> Data supplied

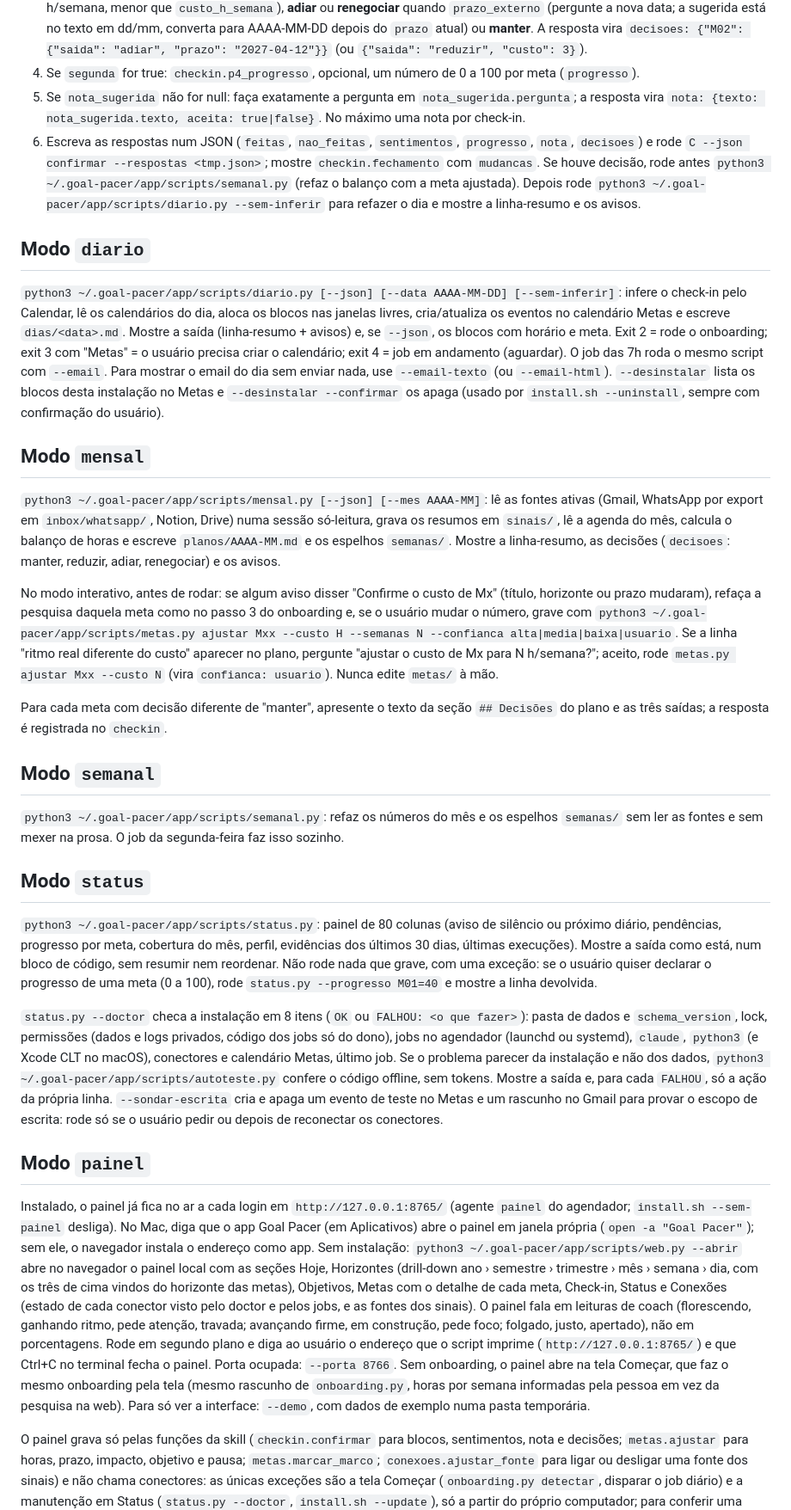
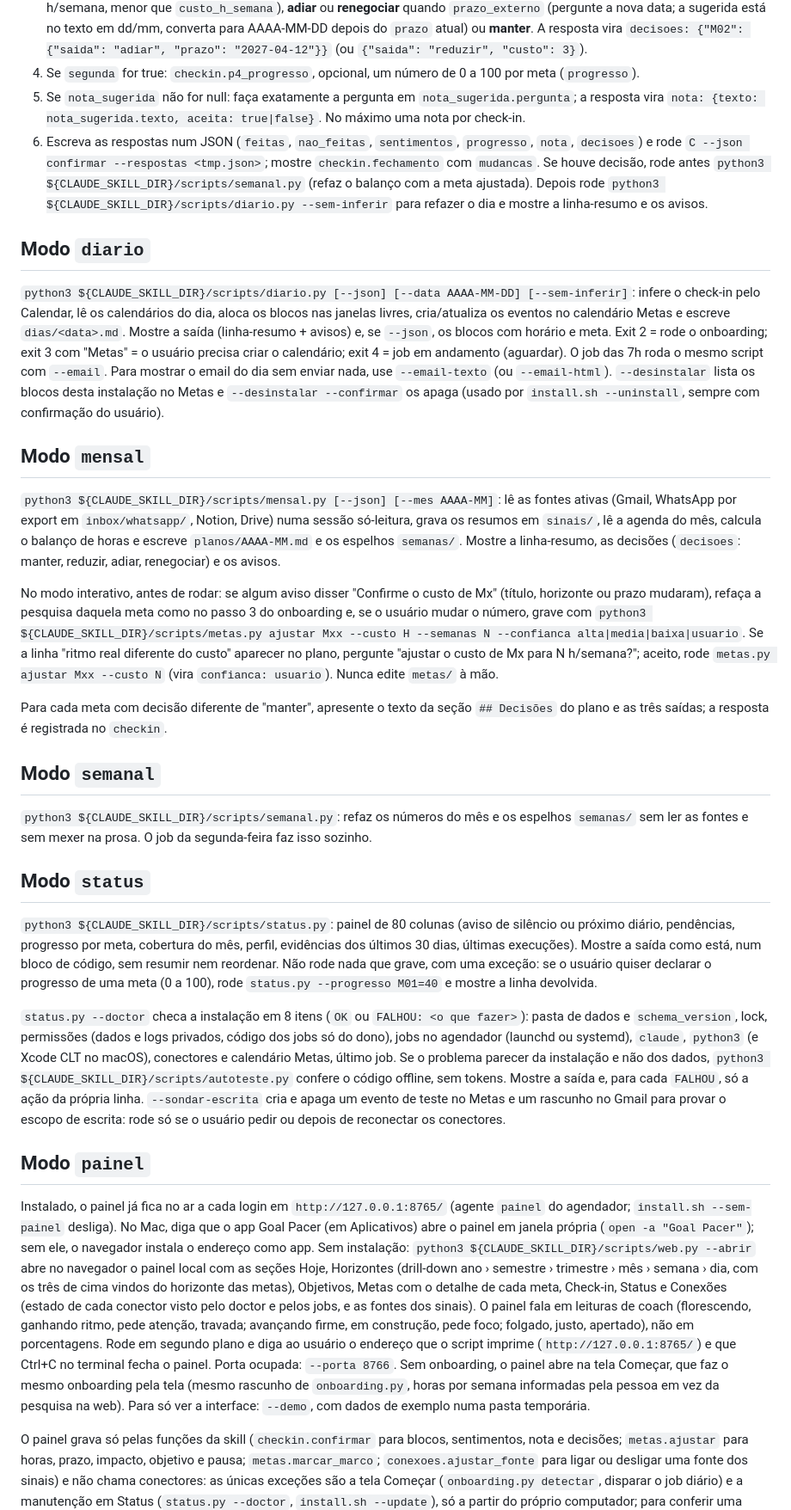
Before and after one commit to oasismed/goal-pacer, a Markdown page: SKILL.md, the part around one of its changes. Shown at 86% size. GitHub-like rendering.

Commit message:
SKILL.md chama os scripts pela pasta da skill
${CLAUDE_SKILL_DIR}/scripts/ no lugar de ~/.goal-pacer/app/scripts/: vale para qualquer pasta de instalação. Sem ".." depois da variável, porque a skill é um symlink para app/. Golden run vivo verde nos 9 casos.

Co-Authored-By: Claude Opus 5 (1M context) <noreply@anthropic.com>
Claude-Session: https://claude.ai/code/session_01TgKNstT762mxtG2P1Gesq7

```diff
--- a/SKILL.md
+++ b/SKILL.md
@@ -95,33 +95,33 @@ Sete passos, no máximo 5 perguntas, menos de 2 minutos. `C = python3 ~/.goal-pa
 3. Decisão pendente (`checkin.p3_decisao`): uma pergunta por item de `decisoes` da saída de `inferir` (no máximo uma por check-in; as outras ficam para o próximo). Mostre `texto` como está e as saídas: **reduzir** (pergunte o novo custo em h/semana, menor que `custo_h_semana`), **adiar** ou **renegociar** quando `prazo_externo` (pergunte a nova data; a sugerida está no texto em dd/mm, converta para AAAA-MM-DD depois do `prazo` atual) ou **manter**. A resposta vira `decisoes: {"M02": {"saida": "adiar", "prazo": "2027-04-12"}}` (ou `{"saida": "reduzir", "custo": 3}`).
 4. Se `segunda` for true: `checkin.p4_progresso`, opcional, um número de 0 a 100 por meta (`progresso`).
 5. Se `nota_sugerida` não for null: faça exatamente a pergunta em `nota_sugerida.pergunta`; a resposta vira `nota: {texto: nota_sugerida.texto, aceita: true|false}`. No máximo uma nota por check-in.
-6. Escreva as respostas num JSON (`feitas`, `nao_feitas`, `sentimentos`, `progresso`, `nota`, `decisoes`) e rode `C --json confirmar --respostas <tmp.json>`; mostre `checkin.fechamento` com `mudancas`. Se houve decisão, rode antes `python3 ~/.goal-pacer/app/scripts/semanal.py` (refaz o balanço com a meta ajustada). Depois rode `python3 ~/.goal-pacer/app/scripts/diario.py --sem-inferir` para refazer o dia e mostre a linha-resumo e os avisos.
+6. Escreva as respostas num JSON (`feitas`, `nao_feitas`, `sentimentos`, `progresso`, `nota`, `decisoes`) e rode `C --json confirmar --respostas <tmp.json>`; mostre `checkin.fechamento` com `mudancas`. Se houve decisão, rode antes `python3 ${CLAUDE_SKILL_DIR}/scripts/semanal.py` (refaz o balanço com a meta ajustada). Depois rode `python3 ${CLAUDE_SKILL_DIR}/scripts/diario.py --sem-inferir` para refazer o dia e mostre a linha-resumo e os avisos.
 
 ## Modo `diario`
 
-`python3 ~/.goal-pacer/app/scripts/diario.py [--json] [--data AAAA-MM-DD] [--sem-inferir]`: infere o check-in pelo Calendar, lê os calendários do dia, aloca os blocos nas janelas livres, cria/atualiza os eventos no calendário Metas e escreve `dias/<data>.md`. Mostre a saída (linha-resumo + avisos) e, se `--json`, os blocos com horário e meta. Exit 2 = rode o onboarding; exit 3 com "Metas" = o usuário precisa criar o calendário; exit 4 = job em andamento (aguardar). O job das 7h roda o mesmo script com `--email`. Para mostrar o email do dia sem enviar nada, use `--email-texto` (ou `--email-html`). `--desinstalar` lista os blocos desta instalação no Metas e `--desinstalar --confirmar` os apaga (usado por `install.sh --uninstall`, sempre com confirmação do usuário).
+`python3 ${CLAUDE_SKILL_DIR}/scripts/diario.py [--json] [--data AAAA-MM-DD] [--sem-inferir]`: infere o check-in pelo Calendar, lê os calendários do dia, aloca os blocos nas janelas livres, cria/atualiza os eventos no calendário Metas e escreve `dias/<data>.md`. Mostre a saída (linha-resumo + avisos) e, se `--json`, os blocos com horário e meta. Exit 2 = rode o onboarding; exit 3 com "Metas" = o usuário precisa criar o calendário; exit 4 = job em andamento (aguardar). O job das 7h roda o mesmo script com `--email`. Para mostrar o email do dia sem enviar nada, use `--email-texto` (ou `--email-html`). `--desinstalar` lista os blocos desta instalação no Metas e `--desinstalar --confirmar` os apaga (usado por `install.sh --uninstall`, sempre com confirmação do usuário).
 
 ## Modo `mensal`
 
-`python3 ~/.goal-pacer/app/scripts/mensal.py [--json] [--mes AAAA-MM]`: lê as fontes ativas (Gmail, WhatsApp por export em `inbox/whatsapp/`, Notion, Drive) numa sessão só-leitura, grava os resumos em `sinais/`, lê a agenda do mês, calcula o balanço de horas e escreve `planos/AAAA-MM.md` e os espelhos `semanas/`. Mostre a linha-resumo, as decisões (`decisoes`: manter, reduzir, adiar, renegociar) e os avisos.
+`python3 ${CLAUDE_SKILL_DIR}/scripts/mensal.py [--json] [--mes AAAA-MM]`: lê as fontes ativas (Gmail, WhatsApp por export em `inbox/whatsapp/`, Notion, Drive) numa sessão só-leitura, grava os resumos em `sinais/`, lê a agenda do mês, calcula o balanço de horas e escreve `planos/AAAA-MM.md` e os espelhos `semanas/`. Mostre a linha-resumo, as decisões (`decisoes`: manter, reduzir, adiar, renegociar) e os avisos.
 
-No modo interativo, antes de rodar: se algum aviso disser "Confirme o custo de Mx" (título, horizonte ou prazo mudaram), refaça a pesquisa daquela meta como no passo 3 do onboarding e, se o usuário mudar o número, grave com `python3 ~/.goal-pacer/app/scripts/metas.py ajustar Mxx --custo H --semanas N --confianca alta|media|baixa|usuario`. Se a linha "ritmo real diferente do custo" aparecer no plano, pergunte "ajustar o custo de Mx para N h/semana?"; aceito, rode `metas.py ajustar Mxx --custo N` (vira `confianca: usuario`). Nunca edite `metas/` à mão.
+No modo interativo, antes de rodar: se algum aviso disser "Confirme o custo de Mx" (título, horizonte ou prazo mudaram), refaça a pesquisa daquela meta como no passo 3 do onboarding e, se o usuário mudar o número, grave com `python3 ${CLAUDE_SKILL_DIR}/scripts/metas.py ajustar Mxx --custo H --semanas N --confianca alta|media|baixa|usuario`. Se a linha "ritmo real diferente do custo" aparecer no plano, pergunte "ajustar o custo de Mx para N h/semana?"; aceito, rode `metas.py ajustar Mxx --custo N` (vira `confianca: usuario`). Nunca edite `metas/` à mão.
 
 Para cada meta com decisão diferente de "manter", apresente o texto da seção `## Decisões` do plano e as três saídas; a resposta é registrada no `checkin`.
 
 ## Modo `semanal`
 
-`python3 ~/.goal-pacer/app/scripts/semanal.py`: refaz os números do mês e os espelhos `semanas/` sem ler as fontes e sem mexer na prosa. O job da segunda-feira faz isso sozinho.
+`python3 ${CLAUDE_SKILL_DIR}/scripts/semanal.py`: refaz os números do mês e os espelhos `semanas/` sem ler as fontes e sem mexer na prosa. O job da segunda-feira faz isso sozinho.
 
 ## Modo `status`
 
-`python3 ~/.goal-pacer/app/scripts/status.py`: painel de 80 colunas (aviso de silêncio ou próximo diário, pendências, progresso por meta, cobertura do mês, perfil, evidências dos últimos 30 dias, últimas execuções). Mostre a saída como está, num bloco de código, sem resumir nem reordenar. Não rode nada que grave, com uma exceção: se o usuário quiser declarar o progresso de uma meta (0 a 100), rode `status.py --progresso M01=40` e mostre a linha devolvida.
+`python3 ${CLAUDE_SKILL_DIR}/scripts/status.py`: painel de 80 colunas (aviso de silêncio ou próximo diário, pendências, progresso por meta, cobertura do mês, perfil, evidências dos últimos 30 dias, últimas execuções). Mostre a saída como está, num bloco de código, sem resumir nem reordenar. Não rode nada que grave, com uma exceção: se o usuário quiser declarar o progresso de uma meta (0 a 100), rode `status.py --progresso M01=40` e mostre a linha devolvida.
 
-`status.py --doctor` checa a instalação em 8 itens (`OK` ou `FALHOU: <o que fazer>`): pasta de dados e `schema_version`, lock, permissões (dados e logs privados, código dos jobs só do dono), jobs no agendador (launchd ou systemd), `claude`, `python3` (e Xcode CLT no macOS), conectores e calendário Metas, último job. Se o problema parecer da instalação e não dos dados, `python3 ~/.goal-pacer/app/scripts/autoteste.py` confere o código offline, sem tokens. Mostre a saída e, para cada `FALHOU`, só a ação da própria linha. `--sondar-escrita` cria e apaga um evento de teste no Metas e um rascunho no Gmail para provar o escopo de escrita: rode só se o usuário pedir ou depois de reconectar os conectores.
+`status.py --doctor` checa a instalação em 8 itens (`OK` ou `FALHOU: <o que fazer>`): pasta de dados e `schema_version`, lock, permissões (dados e logs privados, código dos jobs só do dono), jobs no agendador (launchd ou systemd), `claude`, `python3` (e Xcode CLT no macOS), conectores e calendário Metas, último job. Se o problema parecer da instalação e não dos dados, `python3 ${CLAUDE_SKILL_DIR}/scripts/autoteste.py` confere o código offline, sem tokens. Mostre a saída e, para cada `FALHOU`, só a ação da própria linha. `--sondar-escrita` cria e apaga um evento de teste no Metas e um rascunho no Gmail para provar o escopo de escrita: rode só se o usuário pedir ou depois de reconectar os conectores.
 
 ## Modo `painel`
 
-Instalado, o painel já fica no ar a cada login em `http://127.0.0.1:8765/` (agente `painel` do agendador; `install.sh --sem-painel` desliga). No Mac, diga que o app Goal Pacer (em Aplicativos) abre o painel em janela própria (`open -a "Goal Pacer"`); sem ele, o navegador instala o endereço como app. Sem instalação: `python3 ~/.goal-pacer/app/scripts/web.py --abrir` abre no navegador o painel local com as seções Hoje, Horizontes (drill-down ano › semestre › trimestre › mês › semana › dia, com os três de cima vindos do horizonte das metas), Objetivos, Metas com o detalhe de cada meta, Check-in, Status e Conexões (estado de cada conector visto pelo doctor e pelos jobs, e as fontes dos sinais). O painel fala em leituras de coach (florescendo, ganhando ritmo, pede atenção, travada; avançando firme, em construção, pede foco; folgado, justo, apertado), não em porcentagens. Rode em segundo plano e diga ao usuário o endereço que o script imprime (`http://127.0.0.1:8765/`) e que Ctrl+C no terminal fecha o painel. Porta ocupada: `--porta 8766`. Sem onboarding, o painel abre na tela Começar, que faz o mesmo onboarding pela tela (mesmo rascunho de `onboarding.py`, horas por semana informadas pela pessoa em vez da pesquisa na web). Para só ver a interface: `--demo`, com dados de exemplo numa pasta temporária.
+Instalado, o painel já fica no ar a cada login em `http://127.0.0.1:8765/` (agente `painel` do agendador; `install.sh --sem-painel` desliga). No Mac, diga que o app Goal Pacer (em Aplicativos) abre o painel em janela própria (`open -a "Goal Pacer"`); sem ele, o navegador instala o endereço como app. Sem instalação: `python3 ${CLAUDE_SKILL_DIR}/scripts/web.py --abrir` abre no navegador o painel local com as seções Hoje, Horizontes (drill-down ano › semestre › trimestre › mês › semana › dia, com os três de cima vindos do horizonte das metas), Objetivos, Metas com o detalhe de cada meta, Check-in, Status e Conexões (estado de cada conector visto pelo doctor e pelos jobs, e as fontes dos sinais). O painel fala em leituras de coach (florescendo, ganhando ritmo, pede atenção, travada; avançando firme, em construção, pede foco; folgado, justo, apertado), não em porcentagens. Rode em segundo plano e diga ao usuário o endereço que o script imprime (`http://127.0.0.1:8765/`) e que Ctrl+C no terminal fecha o painel. Porta ocupada: `--porta 8766`. Sem onboarding, o painel abre na tela Começar, que faz o mesmo onboarding pela tela (mesmo rascunho de `onboarding.py`, horas por semana informadas pela pessoa em vez da pesquisa na web). Para só ver a interface: `--demo`, com dados de exemplo numa pasta temporária.
 
 O painel grava só pelas funções da skill (`checkin.confirmar` para blocos, sentimentos, nota e decisões; `metas.ajustar` para horas, prazo, impacto, objetivo e pausa; `metas.marcar_marco`; `conexoes.ajustar_fonte` para ligar ou desligar uma fonte dos sinais) e não chama conectores: as únicas exceções são a tela Começar (`onboarding.py detectar`, disparar o job diário) e a manutenção em Status (`status.py --doctor`, `install.sh --update`), só a partir do próprio computador; para conferir uma conexão, rode `status.py --doctor`; depois de um ajuste ou decisão, diga que o plano novo sai no próximo diário ou rode `semanal.py` se o usuário quiser ver agora.
 
```
Also changed, not shown: other parts of SKILL.md (+5 -5 lines).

> Required action
Gather up every line from the listing above in which the word "máximo" occurs.

> Exercise response
@@ -95,33 +95,33 @@ Sete passos, no máximo 5 perguntas, menos de 2 minutos. `C = python3 ~/.goal-pa
 3. Decisão pendente (`checkin.p3_decisao`): uma pergunta por item de `decisoes` da saída de `inferir` (no máximo uma por check-in; as outras ficam para o próximo). Mostre `texto` como está e as saídas: **reduzir** (pergunte o novo custo em h/semana, menor que `custo_h_semana`), **adiar** ou **renegociar** quando `prazo_externo` (pergunte a nova data; a sugerida está no texto em dd/mm, converta para AAAA-MM-DD depois do `prazo` atual) ou **manter**. A resposta vira `decisoes: {"M02": {"saida": "adiar", "prazo": "2027-04-12"}}` (ou `{"saida": "reduzir", "custo": 3}`).
 5. Se `nota_sugerida` não for null: faça exatamente a pergunta em `nota_sugerida.pergunta`; a resposta vira `nota: {texto: nota_sugerida.texto, aceita: true|false}`. No máximo uma nota por check-in.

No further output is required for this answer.